- **EXERCISE GOAL**
Where a line of the entries holds the string "assert", copy that line.

Difference listings:
────────────────────────────────────────

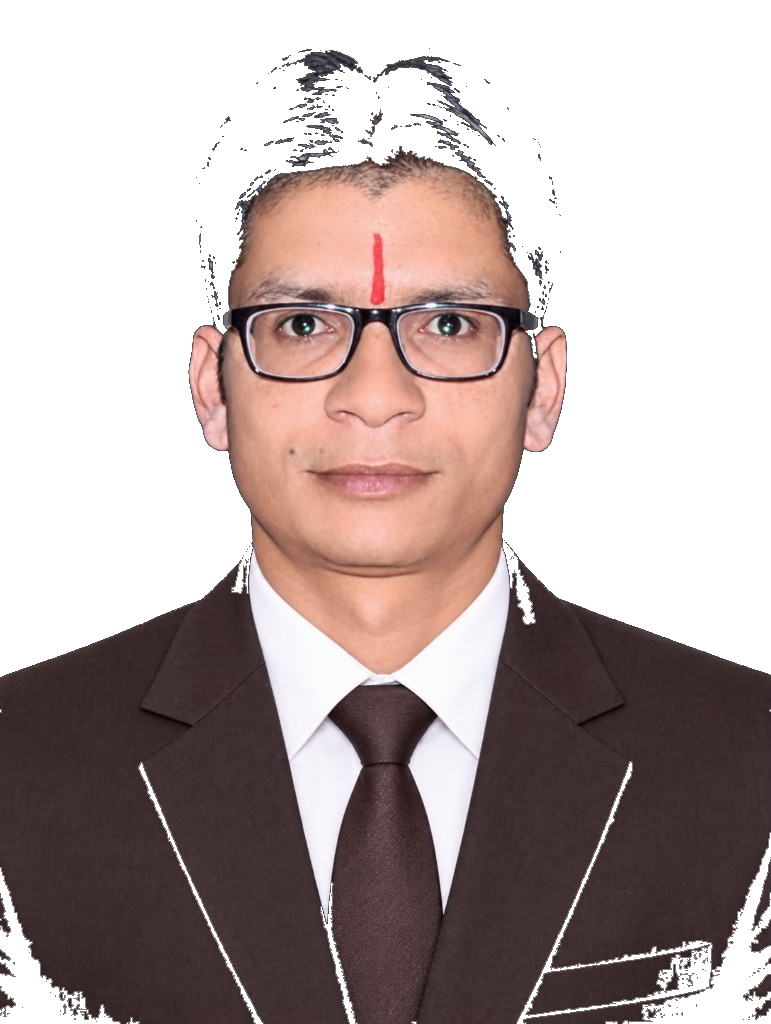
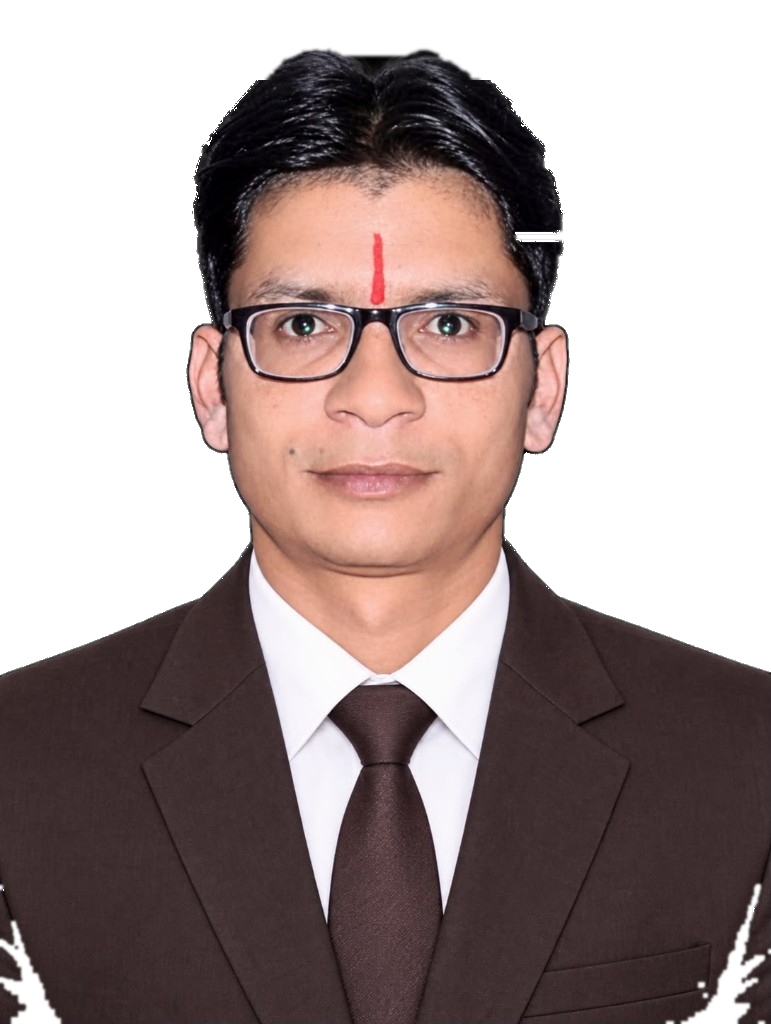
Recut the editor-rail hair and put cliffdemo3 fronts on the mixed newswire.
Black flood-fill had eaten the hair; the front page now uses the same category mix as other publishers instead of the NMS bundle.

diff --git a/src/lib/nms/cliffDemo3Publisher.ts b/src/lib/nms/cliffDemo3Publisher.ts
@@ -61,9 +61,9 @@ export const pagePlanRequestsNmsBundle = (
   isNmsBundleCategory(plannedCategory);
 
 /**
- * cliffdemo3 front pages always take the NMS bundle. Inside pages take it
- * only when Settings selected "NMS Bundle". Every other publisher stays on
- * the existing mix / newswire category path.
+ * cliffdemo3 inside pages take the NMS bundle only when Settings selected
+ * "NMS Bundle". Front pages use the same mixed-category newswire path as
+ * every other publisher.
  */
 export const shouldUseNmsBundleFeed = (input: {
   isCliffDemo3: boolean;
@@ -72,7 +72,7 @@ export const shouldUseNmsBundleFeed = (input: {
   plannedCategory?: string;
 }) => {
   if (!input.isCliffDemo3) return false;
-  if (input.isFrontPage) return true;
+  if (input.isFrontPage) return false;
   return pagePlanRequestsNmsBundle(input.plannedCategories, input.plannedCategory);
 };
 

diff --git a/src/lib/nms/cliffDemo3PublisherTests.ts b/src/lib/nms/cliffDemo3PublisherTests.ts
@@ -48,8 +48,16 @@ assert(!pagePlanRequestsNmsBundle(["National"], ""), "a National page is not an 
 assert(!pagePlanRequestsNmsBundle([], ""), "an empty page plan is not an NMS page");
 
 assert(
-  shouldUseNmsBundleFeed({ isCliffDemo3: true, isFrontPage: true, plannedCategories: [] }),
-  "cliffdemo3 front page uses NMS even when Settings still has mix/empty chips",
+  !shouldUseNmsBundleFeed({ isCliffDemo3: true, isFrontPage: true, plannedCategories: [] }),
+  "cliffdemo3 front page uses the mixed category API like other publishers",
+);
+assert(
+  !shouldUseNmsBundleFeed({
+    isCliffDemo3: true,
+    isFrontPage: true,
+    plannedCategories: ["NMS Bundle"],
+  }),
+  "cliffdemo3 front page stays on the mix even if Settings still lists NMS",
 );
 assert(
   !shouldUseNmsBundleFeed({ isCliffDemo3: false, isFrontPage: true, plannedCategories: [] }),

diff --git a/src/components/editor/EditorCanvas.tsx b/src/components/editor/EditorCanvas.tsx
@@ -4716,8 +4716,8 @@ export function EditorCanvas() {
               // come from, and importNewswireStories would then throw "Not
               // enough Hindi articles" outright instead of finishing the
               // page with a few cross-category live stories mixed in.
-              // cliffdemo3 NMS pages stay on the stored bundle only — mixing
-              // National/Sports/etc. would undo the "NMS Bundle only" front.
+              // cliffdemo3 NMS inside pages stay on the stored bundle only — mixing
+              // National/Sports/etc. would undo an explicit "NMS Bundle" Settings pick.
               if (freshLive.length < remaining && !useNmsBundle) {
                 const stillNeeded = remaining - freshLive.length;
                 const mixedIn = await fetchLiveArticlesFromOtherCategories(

────────────────────────────────────────

- **RESULT BELOW**
@@ -48,8 +48,16 @@ assert(!pagePlanRequestsNmsBundle(["National"], ""), "a National page is not an 
 assert(!pagePlanRequestsNmsBundle([], ""), "an empty page plan is not an NMS page");
 assert(
+assert(
 assert(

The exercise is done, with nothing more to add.